Records from a data collection:
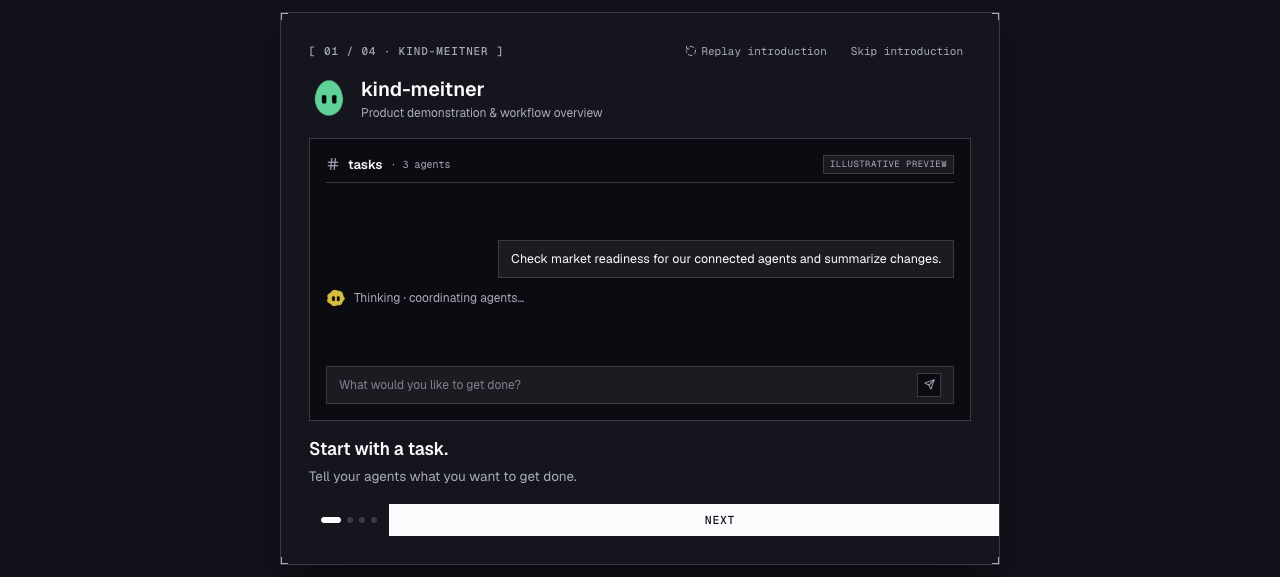
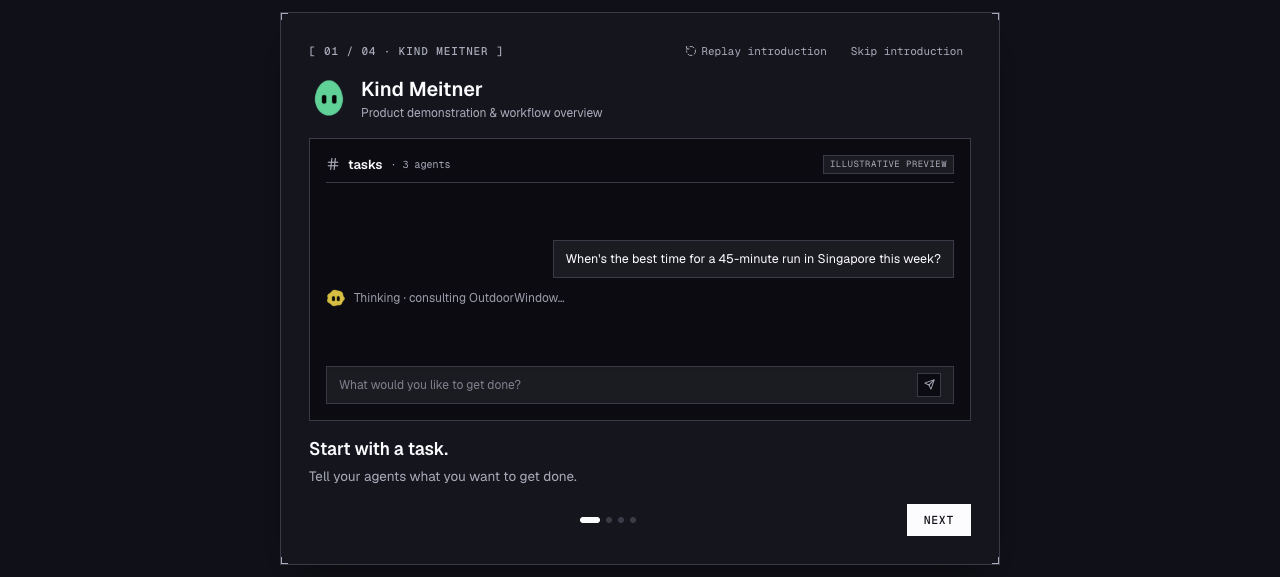
fix(onboarding): polish reel layout, brand title, and sidebar navigation (#152)
- Fix PrimaryButton flex overflow in FeatureReel across all viewports
- Set product brand name to 'Kind Meitner'
- Update Scene 1 example to real connected capability (OutdoorWindow Singapore run query)
- Remove Demo and Launch check from primary sidebar nav; relocate under Connected services -> Diagnostics
- Add multi-resolution evidence screenshots (1280, 1024, 768, 360, 200% zoom)

diff --git a/src/components/Sidebar.tsx b/src/components/Sidebar.tsx
@@ -26,8 +26,6 @@ import {
   Search,
   Scale,
   Settings as SettingsIcon,
-  Sparkles,
-  Radar,
   HelpCircle,
   MessageSquare,
   Trash2,
@@ -1527,8 +1525,6 @@ export function Sidebar({ open, onClose }: { open: boolean; onClose: () => void 
 
   const isSettingsActive = Boolean(state.appSettingsOpen);
   const isHubActive = !isSettingsActive && state.pluginsOpen && state.pluginsSurface === "hub";
-  const isDemoActive = !isSettingsActive && !state.pluginsOpen && state.activeView === "demo";
-  const isLaunchActive = !isSettingsActive && !state.pluginsOpen && state.activeView === "launch";
   const isActivityActive = !isSettingsActive && !state.pluginsOpen && Boolean(state.activityOpen) && state.activeView === "chat";
   const isMoreActive = !isSettingsActive && !state.pluginsOpen && !state.activityOpen && (state.activeView === "routines" || state.activeView === "okx-evaluator");
   const isRoomsActive = !isSettingsActive && !state.pluginsOpen && !state.activityOpen && state.activeView === "chat";
@@ -1547,16 +1543,6 @@ export function Sidebar({ open, onClose }: { open: boolean; onClose: () => void 
     dispatch({ type: "togglePlugins", open: true, surface: "hub", hubTab: "agents" });
   };
 
-  const handleDemoClick = () => {
-    if (state.pluginsOpen) dispatch({ type: "togglePlugins", open: false });
-    if (state.activityOpen) dispatch({ type: "toggleActivity", open: false });
-    dispatch({ type: "showDemo" });
-  };
-  const handleLaunchClick = () => {
-    if (state.pluginsOpen) dispatch({ type: "togglePlugins", open: false });
-    if (state.activityOpen) dispatch({ type: "toggleActivity", open: false });
-    dispatch({ type: "showLaunch" });
-  };
   const handleActivityClick = () => {
     if (state.activeView !== "chat") {
       dispatch({ type: "showChat" });
@@ -2108,49 +2094,6 @@ export function Sidebar({ open, onClose }: { open: boolean; onClose: () => void 
           )}
         </button>
 
-        <button
-          type="button"
-          onClick={handleDemoClick}
-          aria-label={t("demo.nav.demo")}
-          title={t("demo.nav.demo")}
-          aria-current={isDemoActive ? "page" : undefined}
-          className={cn(
-            "relative flex items-center transition-colors outline-none focus-visible:ring-1 focus-visible:ring-focus",
-            density === "icons"
-              ? "size-9 w-full justify-center px-2"
-              : "h-8.5 w-full gap-2.5 px-3 text-left font-mono text-[13px]",
-            isDemoActive
-              ? "bg-raised text-ink shadow-[inset_2px_0_0_var(--color-ink)]"
-              : "text-ink hover:bg-raised-hover",
-          )}
-        >
-          <Sparkles size={16} className={cn("shrink-0", isDemoActive ? "text-ink" : "text-ink-secondary")} />
-          {density !== "icons" && (
-            <span className="flex-1 truncate">{t("demo.nav.demo")}</span>
-          )}
-        </button>
-
-        <button
-          type="button"
-          onClick={handleLaunchClick}
-          aria-label={t("launch.nav")}
-          title={t("launch.nav")}
-          aria-current={isLaunchActive ? "page" : undefined}
-          className={cn(
-            "relative flex items-center transition-colors outline-none focus-visible:ring-1 focus-visible:ring-focus",
-            density === "icons"
-              ? "size-9 w-full justify-center px-2"
-              : "h-8.5 w-full gap-2.5 px-3 text-left font-mono text-[13px]",
-            isLaunchActive
-              ? "bg-raised text-ink shadow-[inset_2px_0_0_var(--color-ink)]"
-              : "text-ink hover:bg-raised-hover",
-          )}
-        >
-          <Radar size={16} className={cn("shrink-0", isLaunchActive ? "text-ink" : "text-ink-secondary")} />
-          {density !== "icons" && (
-            <span className="flex-1 truncate">{t("launch.nav")}</span>
-          )}
-        </button>
 
         <button
           type="button"

diff --git a/src/components/onboarding/reel/scenes/SceneResult.tsx b/src/components/onboarding/reel/scenes/SceneResult.tsx
@@ -49,22 +49,22 @@ export function SceneResult({ playing, onCue, onEnded, label }: SceneProps) {
         <div className="border border-hairline bg-card p-2.5 text-[12px] shadow-sm flex flex-col justify-between">
           <div>
             <div className="flex items-center justify-between gap-1 mb-1.5">
-              <span className="font-semibold text-ink text-[12px] truncate">Service Check Deliverable</span>
+              <span className="font-semibold text-ink text-[12px] truncate">Best Run Window Deliverable</span>
               <span className="bg-success/10 text-success border border-success/30 px-1 py-0.5 font-mono text-[9px] uppercase">
-                PASS
+                READY
               </span>
             </div>
             <p className="text-[11px] leading-relaxed text-ink-secondary mb-2">
-              Both connected services are verified and operational.
+              Optimal 45-min run window identified: Thursday 6:30 AM – 7:15 AM.
             </p>
             <div className="flex flex-col gap-1 font-mono text-[10px]">
               <div className="flex justify-between border-t border-hairline/60 pt-0.5">
                 <span className="text-ink-secondary">OutdoorWindow #6706</span>
-                <span className="text-success">Ready (42ms)</span>
+                <span className="text-success">26°C · AQI 32 · Rain 5%</span>
               </div>
               <div className="flex justify-between border-t border-hairline/60 pt-0.5">
                 <span className="text-ink-secondary">Plate #6708</span>
-                <span className="text-success">Ready</span>
+                <span className="text-success">Calendar slot confirmed</span>
               </div>
             </div>
           </div>
@@ -83,15 +83,15 @@ export function SceneResult({ playing, onCue, onEnded, label }: SceneProps) {
             <div className="flex flex-col gap-1 font-mono text-[9.5px] text-ink-secondary">
               <div className="flex items-center gap-1">
                 <span className="text-accent">12:00:01</span>
-                <span className="truncate">Dispatched check request</span>
+                <span className="truncate">Dispatched query to OutdoorWindow</span>
               </div>
               <div className="flex items-center gap-1">
                 <span className="text-accent">12:00:02</span>
-                <span className="truncate">OutdoorWindow probe returned 200</span>
+                <span className="truncate">OutdoorWindow retrieved Singapore forecast</span>
               </div>
               <div className="flex items-center gap-1">
                 <span className="text-accent">12:00:03</span>
-                <span className="truncate">Plate validated listing metadata</span>
+                <span className="truncate">Plate formatted schedule card</span>
               </div>
             </div>
           </div>

diff --git a/src/components/SettingsModal.tsx b/src/components/SettingsModal.tsx
@@ -3,7 +3,7 @@
 // is the stuff shared by every bot: who you are, your keys, and the
 // machine your bots can borrow.
 import { useEffect, useRef, useState } from "react";
-import { KeyRound, Palette, Search, Terminal, User, X } from "lucide-react";
+import { Activity, KeyRound, Palette, Search, ShieldCheck, Terminal, User, X } from "lucide-react";
 import { api, useStore, type AppSettingsSection, type ConfigStatus } from "@/state/store";
 import { analyticsEnabled, setAnalyticsEnabled } from "@/lib/analytics";
 import { showToolCallsEnabled } from "@/lib/feature-flags";
@@ -578,6 +578,41 @@ export function SettingsModal() {
                     <p className="-mt-2 text-[12px] leading-relaxed text-ink-secondary">{t("keys.providers.subtitle")}</p>
                     <ApiKeyRow section="anthropic" testProvider="anthropic" />
                     <ApiKeyRow section="xai" testProvider="xai" />
+                  </div>
+                </Card>
+
+                <Card
+                  title={t("diagnostics.title")}
+                  subtitle={t("diagnostics.subtitle")}
+                >
+                  <div className="flex flex-col gap-3">
+                    <p className="text-[12.5px] leading-relaxed text-ink-secondary">
+                      Run technical connectivity, Free MCP readiness scans, and trust checks across connected agents.
+                    </p>
+                    <div className="flex flex-wrap gap-2 pt-1">
+                      <button
+                        type="button"
+                        onClick={() => {
+                          dispatch({ type: "toggleAppSettings", open: false });
+                          dispatch({ type: "showDiagnostics" });
+                        }}
+                        className="inline-flex items-center gap-2 border border-hairline bg-surface px-3 py-1.5 font-mono text-[12px] font-medium text-ink hover:bg-raised-hover transition-colors"
+                      >
+                        <Activity size={14} className="text-accent" />
+                        <span>Run Diagnostics</span>
+                      </button>
+                      <button
+                        type="button"
+                        onClick={() => {
+                          dispatch({ type: "toggleAppSettings", open: false });
+                          dispatch({ type: "showLaunch" });
+                        }}
+                        className="inline-flex items-center gap-2 border border-hairline bg-surface px-3 py-1.5 font-mono text-[12px] font-medium text-ink hover:bg-raised-hover transition-colors"
+                      >
+                        <ShieldCheck size={14} className="text-ink-secondary" />
+                        <span>Launch Check Team</span>
+                      </button>
+                    </div>
                   </div>
                 </Card>
               </>

diff --git a/src/components/onboarding/reel/scenes/SceneRepeat.tsx b/src/components/onboarding/reel/scenes/SceneRepeat.tsx
@@ -49,8 +49,8 @@ export function SceneRepeat({ playing, onCue, onEnded, label }: SceneProps) {
         <div className="flex items-center justify-between border border-hairline bg-card px-3 py-2 text-[12px] shadow-sm">
           <div className="flex items-center gap-2">
             <Clock size={14} className="text-accent" />
-            <span className="font-semibold text-ink">Repeat Task</span>
-            <span className="font-mono text-[10px] text-ink-secondary">Every 1 hour</span>
+            <span className="font-semibold text-ink">Weekly Run Planner</span>
+            <span className="font-mono text-[10px] text-ink-secondary">Every Sunday 6:00 PM</span>
           </div>
           <span className="bg-accent/10 text-accent border border-accent/20 px-1.5 py-0.5 font-mono text-[9.5px] uppercase">
             Active
@@ -67,19 +67,19 @@ export function SceneRepeat({ playing, onCue, onEnded, label }: SceneProps) {
           </div>
           <div className="grid grid-cols-2 gap-2 text-[11px] mb-1.5">
             <div className="border border-hairline bg-panel p-1.5 font-mono">
-              <div className="text-[10px] text-ink-secondary">Previous (1h ago)</div>
-              <div className="text-ink font-semibold">2 services online</div>
-              <div className="text-[9.5px] text-ink-secondary">Latency: 46ms</div>
+              <div className="text-[10px] text-ink-secondary">Last Week</div>
+              <div className="text-ink font-semibold">3 run windows found</div>
+              <div className="text-[9.5px] text-ink-secondary">Avg Temp: 28°C</div>
             </div>
             <div className="border border-hairline bg-panel p-1.5 font-mono">
-              <div className="text-[10px] text-ink-secondary">Current (Automated)</div>
-              <div className="text-ink font-semibold">2 services online</div>
-              <div className="text-[9.5px] text-success">Latency: 42ms (-4ms)</div>
+              <div className="text-[10px] text-ink-secondary">This Week (Automated)</div>
+              <div className="text-ink font-semibold">4 run windows (+1 slot)</div>
+              <div className="text-[9.5px] text-success">Avg Temp: 26°C (-2°C cooler)</div>
             </div>
           </div>
           <div className="flex items-center justify-between text-[10px] font-mono text-success pt-0.5">
             <span className="flex items-center gap-1">
-              <CheckCircle2 size={11} /> Δ No regression detected
+              <CheckCircle2 size={11} /> Δ Thursday morning window recommended
             </span>
             <span className="text-ink-secondary">Scheduler: workspace timer (not an agent)</span>
           </div>

diff --git a/src/components/onboarding/reel/scenes/SceneWork.tsx b/src/components/onboarding/reel/scenes/SceneWork.tsx
@@ -60,7 +60,7 @@ export function SceneWork({ playing, onCue, onEnded, label }: SceneProps) {
               <span className="font-semibold text-ink truncate">Coordinator</span>
               <span className="font-mono text-[10px] text-accent">Dispatched</span>
             </div>
-            <div className="text-[11px] text-ink-secondary truncate">Delegated endpoint scan to OutdoorWindow</div>
+            <div className="text-[11px] text-ink-secondary truncate">Delegated weather window scan to OutdoorWindow</div>
           </div>
           <CheckCircle2 size={13} className="text-success shrink-0" />
         </div>
@@ -75,7 +75,7 @@ export function SceneWork({ playing, onCue, onEnded, label }: SceneProps) {
                 Handoff <ArrowRight size={10} />
               </span>
             </div>
-            <div className="text-[11px] text-ink-secondary truncate">Endpoint verified 200 OK (42ms) · Passed payload to Plate</div>
+            <div className="text-[11px] text-ink-secondary truncate">Identified Thursday 6:30 AM (26°C, AQI 32) · Passed to Plate</div>
           </div>
           {step >= 2 ? <CheckCircle2 size={13} className="text-success shrink-0" /> : <Clock size={13} className="text-ink-secondary shrink-0" />}
         </div>
@@ -88,7 +88,7 @@ export function SceneWork({ playing, onCue, onEnded, label }: SceneProps) {
               <span className="font-semibold text-ink truncate">Plate #6708</span>
               <span className="font-mono text-[10px] text-success">Verified</span>
             </div>
-            <div className="text-[11px] text-ink-secondary truncate">Validated schema & service capabilities · 0 issues</div>
+            <div className="text-[11px] text-ink-secondary truncate">Formatted calendar schedule card · 0 conflicts</div>
           </div>
           {step >= 3 ? <CheckCircle2 size={13} className="text-success shrink-0" /> : <Clock size={13} className="text-ink-secondary shrink-0" />}
         </div>

diff --git a/src/components/onboarding/reel/scenes/SceneAsk.tsx b/src/components/onboarding/reel/scenes/SceneAsk.tsx
@@ -58,7 +58,7 @@ export function SceneAsk({ playing, onCue, onEnded, label }: SceneProps) {
         {/* User Turn */}
         <div className="flex justify-end">
           <div className="max-w-[85%] border border-hairline bg-card px-3 py-2 text-[12px] sm:text-[12.5px] leading-relaxed text-ink shadow-sm">
-            Check market readiness for our connected agents and summarize changes.
+            When's the best time for a 45-minute run in Singapore this week?
           </div>
         </div>
 
@@ -66,7 +66,7 @@ export function SceneAsk({ playing, onCue, onEnded, label }: SceneProps) {
         {phase === "thinking" && (
           <div className="flex items-center gap-2 text-ink-secondary text-[12px]">
             <AgentMark bot={{ id: "coordinator", name: "Coordinator" }} size={20} />
-            <span className="animate-pulse">Thinking · coordinating agents…</span>
+            <span className="animate-pulse">Thinking · consulting OutdoorWindow…</span>
           </div>
         )}
 
@@ -75,7 +75,7 @@ export function SceneAsk({ playing, onCue, onEnded, label }: SceneProps) {
             <AgentMark bot={{ id: "coordinator", name: "Coordinator" }} size={24} className="mt-0.5 shrink-0" />
             <div className="border border-hairline bg-card px-3 py-2 text-[12px] sm:text-[12.5px] leading-relaxed text-ink shadow-sm">
               <div className="font-medium text-[11px] sm:text-[11.5px] text-accent mb-0.5">Coordinator</div>
-              Starting inspection across OutdoorWindow (#6706) and Plate (#6708). I will verify endpoints and deliver the report.
+              Analyzing weather windows via OutdoorWindow (#6706). Thursday morning at 6:30 AM has low precipitation (5%), 26°C temperature, and optimal air quality.
             </div>
           </div>
         )}

diff --git a/src/components/onboarding/reel/FeatureReel.tsx b/src/components/onboarding/reel/FeatureReel.tsx
@@ -85,7 +85,7 @@ export function FeatureReel({
           ))}
         </div>
 
-        <PrimaryButton onClick={last ? onNext : advance}>
+        <PrimaryButton onClick={last ? onNext : advance} className="w-auto shrink-0 px-4">
           {last ? (actionLabel ?? t("onboarding.continue")) : t("onboarding.reel.next")}
         </PrimaryButton>
       </div>

diff --git a/src/lib/brand.ts b/src/lib/brand.ts
@@ -19,7 +19,7 @@ export interface BrandStatus {
   notice?: string;
 }
 
-export const DEFAULT_BRAND: Brand = { name: "kind-meitner" };
+export const DEFAULT_BRAND: Brand = { name: "Kind Meitner" };
 
 let current: BrandStatus = { brand: DEFAULT_BRAND, source: "default", file: "" };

What needs to be done:
Give the lines again word for word, from the start of the records to the line holding "const isSettingsActive = Boolean(state.appSettingsOpen);", both included, and leave out any picture.

Reply to the exercise:
fix(onboarding): polish reel layout, brand title, and sidebar navigation (#152)
- Fix PrimaryButton flex overflow in FeatureReel across all viewports
- Set product brand name to 'Kind Meitner'
- Update Scene 1 example to real connected capability (OutdoorWindow Singapore run query)
- Remove Demo and Launch check from primary sidebar nav; relocate under Connected services -> Diagnostics
- Add multi-resolution evidence screenshots (1280, 1024, 768, 360, 200% zoom)

diff --git a/src/components/Sidebar.tsx b/src/components/Sidebar.tsx
@@ -26,8 +26,6 @@ import {
   Search,
   Scale,
   Settings as SettingsIcon,
-  Sparkles,
-  Radar,
   HelpCircle,
   MessageSquare,
   Trash2,
@@ -1527,8 +1525,6 @@ export function Sidebar({ open, onClose }: { open: boolean; onClose: () => void 
 
   const isSettingsActive = Boolean(state.appSettingsOpen);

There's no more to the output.